Disclaimer: I don't own Chronicles of Narnia.

I remember being on the maiden voyage of the Dawn Treader. She was a beautiful ship. Small, yes, but beautiful.

I remember the different Islands. They were beautiful, too—some were terrible in there beauty, others, beneficent.

I remember being a dragon, so large when compared to Reep or even Edmund, but tiny compared to the vast loneliness of Dragon Island. They tell me I was beautiful, for a dragon.

I remember Ramandu's Island—though I still don't know what a purple smell is, I do know what beauty means.

I remember the Lamb that became a Lion at the world's end, and I know that He is both good and terrible, with a beauty all His own.

Now I travel toward Narnia, across the waves I remember so well. Far beneath me is the Silver Sea, its liquid light so bright that it hurts my eyes.

Now I travel toward Narnia, flying high over the Islands. Far below is Dragon Island, and even from here I see the piles of treasure glinting in the sun.

Now I travel toward Narnia, coming ever closer to the waves.
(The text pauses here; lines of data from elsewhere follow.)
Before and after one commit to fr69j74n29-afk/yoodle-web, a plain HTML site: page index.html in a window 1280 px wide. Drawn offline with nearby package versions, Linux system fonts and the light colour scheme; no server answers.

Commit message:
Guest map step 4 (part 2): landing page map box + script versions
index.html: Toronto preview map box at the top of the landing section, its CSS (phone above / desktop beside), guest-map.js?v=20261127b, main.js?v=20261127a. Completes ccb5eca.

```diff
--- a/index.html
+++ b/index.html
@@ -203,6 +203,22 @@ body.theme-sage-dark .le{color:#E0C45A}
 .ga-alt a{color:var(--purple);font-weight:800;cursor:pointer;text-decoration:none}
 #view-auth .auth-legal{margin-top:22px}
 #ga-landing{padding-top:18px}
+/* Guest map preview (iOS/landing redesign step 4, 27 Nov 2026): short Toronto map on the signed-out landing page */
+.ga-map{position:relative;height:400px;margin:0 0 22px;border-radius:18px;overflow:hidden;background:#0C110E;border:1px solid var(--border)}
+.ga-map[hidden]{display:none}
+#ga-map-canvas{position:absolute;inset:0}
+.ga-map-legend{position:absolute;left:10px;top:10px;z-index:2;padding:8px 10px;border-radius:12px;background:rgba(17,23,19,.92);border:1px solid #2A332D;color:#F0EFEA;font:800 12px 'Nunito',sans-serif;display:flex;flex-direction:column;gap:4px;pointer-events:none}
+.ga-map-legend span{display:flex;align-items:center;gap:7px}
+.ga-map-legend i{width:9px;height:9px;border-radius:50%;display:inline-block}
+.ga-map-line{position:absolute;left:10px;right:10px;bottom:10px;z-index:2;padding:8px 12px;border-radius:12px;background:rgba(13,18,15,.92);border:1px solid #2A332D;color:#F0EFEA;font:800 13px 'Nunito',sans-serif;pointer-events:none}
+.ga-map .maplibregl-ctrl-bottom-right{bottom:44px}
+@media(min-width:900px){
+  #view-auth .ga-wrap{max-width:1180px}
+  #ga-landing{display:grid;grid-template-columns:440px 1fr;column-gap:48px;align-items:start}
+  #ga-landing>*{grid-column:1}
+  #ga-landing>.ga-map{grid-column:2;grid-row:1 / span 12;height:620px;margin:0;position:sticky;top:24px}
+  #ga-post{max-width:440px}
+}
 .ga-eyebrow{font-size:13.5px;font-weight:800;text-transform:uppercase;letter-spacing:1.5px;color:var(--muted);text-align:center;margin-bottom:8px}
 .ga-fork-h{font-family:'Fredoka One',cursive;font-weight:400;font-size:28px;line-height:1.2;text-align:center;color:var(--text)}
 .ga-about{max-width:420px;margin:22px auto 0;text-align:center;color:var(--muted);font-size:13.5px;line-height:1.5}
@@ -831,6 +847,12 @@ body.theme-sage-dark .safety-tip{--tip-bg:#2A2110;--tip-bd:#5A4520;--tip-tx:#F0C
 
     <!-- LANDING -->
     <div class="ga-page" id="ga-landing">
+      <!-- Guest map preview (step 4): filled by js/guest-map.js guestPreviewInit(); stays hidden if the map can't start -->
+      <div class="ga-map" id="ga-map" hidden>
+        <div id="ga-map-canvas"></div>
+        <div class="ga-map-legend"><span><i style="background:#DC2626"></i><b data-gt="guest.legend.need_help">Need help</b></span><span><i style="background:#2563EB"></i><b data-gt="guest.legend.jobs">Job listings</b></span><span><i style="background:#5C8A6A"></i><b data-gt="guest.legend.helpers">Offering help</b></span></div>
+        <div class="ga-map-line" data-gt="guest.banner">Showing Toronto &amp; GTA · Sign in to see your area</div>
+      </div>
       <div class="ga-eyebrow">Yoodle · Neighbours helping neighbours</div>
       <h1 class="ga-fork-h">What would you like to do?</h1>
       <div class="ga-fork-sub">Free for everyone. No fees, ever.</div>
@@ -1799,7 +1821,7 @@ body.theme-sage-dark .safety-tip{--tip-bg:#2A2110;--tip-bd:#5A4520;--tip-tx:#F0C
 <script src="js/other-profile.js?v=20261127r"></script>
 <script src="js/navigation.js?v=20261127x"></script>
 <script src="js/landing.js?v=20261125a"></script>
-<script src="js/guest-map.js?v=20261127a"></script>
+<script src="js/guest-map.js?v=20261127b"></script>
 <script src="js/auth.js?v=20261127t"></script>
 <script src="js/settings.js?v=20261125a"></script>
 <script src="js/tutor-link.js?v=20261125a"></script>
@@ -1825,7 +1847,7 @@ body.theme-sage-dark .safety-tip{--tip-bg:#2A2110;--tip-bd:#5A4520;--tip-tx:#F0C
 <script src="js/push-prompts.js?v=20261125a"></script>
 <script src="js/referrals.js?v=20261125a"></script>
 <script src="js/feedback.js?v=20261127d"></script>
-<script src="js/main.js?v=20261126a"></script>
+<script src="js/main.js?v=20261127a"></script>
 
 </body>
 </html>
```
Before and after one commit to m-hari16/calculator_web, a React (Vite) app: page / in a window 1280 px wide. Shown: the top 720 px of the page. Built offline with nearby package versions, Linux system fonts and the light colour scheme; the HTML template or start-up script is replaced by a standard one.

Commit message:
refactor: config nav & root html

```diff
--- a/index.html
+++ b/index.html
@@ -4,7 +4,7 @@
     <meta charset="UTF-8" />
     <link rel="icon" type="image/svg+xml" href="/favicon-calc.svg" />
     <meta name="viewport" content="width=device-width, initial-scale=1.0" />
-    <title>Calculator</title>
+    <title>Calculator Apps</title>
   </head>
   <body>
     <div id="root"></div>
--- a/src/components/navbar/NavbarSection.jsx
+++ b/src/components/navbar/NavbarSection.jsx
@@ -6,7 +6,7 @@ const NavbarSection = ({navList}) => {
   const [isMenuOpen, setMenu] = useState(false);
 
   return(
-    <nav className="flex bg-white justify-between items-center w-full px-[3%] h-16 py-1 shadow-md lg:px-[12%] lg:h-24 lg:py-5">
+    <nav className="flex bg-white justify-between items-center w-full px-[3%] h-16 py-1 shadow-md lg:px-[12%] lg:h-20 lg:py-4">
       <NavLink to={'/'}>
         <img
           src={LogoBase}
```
I clear Narrowhaven by barely a mile.

Now I travel toward Narnia, the land that I have never seen.

I wonder how much time has passed there, and if anything is wrong there. Nothing was wrong—not truly wrong—the last time I was in this world, and I wonder if it will be the same.

I wonder at myself. Nothing will ever be the same. My cousins came back the second time to find their kingdom in shambles and a millennium passed.

I wonder why Jill is here.

The waves skim my foot. The shoreline is fast approaching. Something is happening.

There is an old man boarding a ship. She is large, and nothing like Dawn Treader, but still beautiful in her own way. Couriers and courtiers stand by the gangplank and wave their hats and cheer.

I land with a bump on a river bank and creep forward until I can see.

There is a silence. Another person lands beside me. I know it is Jill. We watch in silence.

Caspian, an old, doddering man? It is not as much time, I know, as it was for the Pevensies, but it still comes as a shock. Jill doesn't understand. To her, the King is just a King. A doddering old man. A man whose prime has come and gone. A man who is preparing to die.

I know better. That man was my friend. Fair and golden-haired and in the prime of youth. Impetuous and lithe. Limber and strong. His hands never shook—not with fear, not with age. They should not be shaking now.

It's the little things, I suppose, that make me realize how fragile life is. Like watching my childhood friend die an old man, while I myself have not done with school uniforms or suppers.

Like watching him embrace his son with tremulous arms—the son that is at least twice my age.

Like seeing Caspian again, as he was when I knew him, and yet knowing he remained in Aslan's country while I went back to England.

I've been to Aslan's country thrice already, and each time I've been sent away. Perhaps the next time I will join him where I truly belong.

Poor Eustace.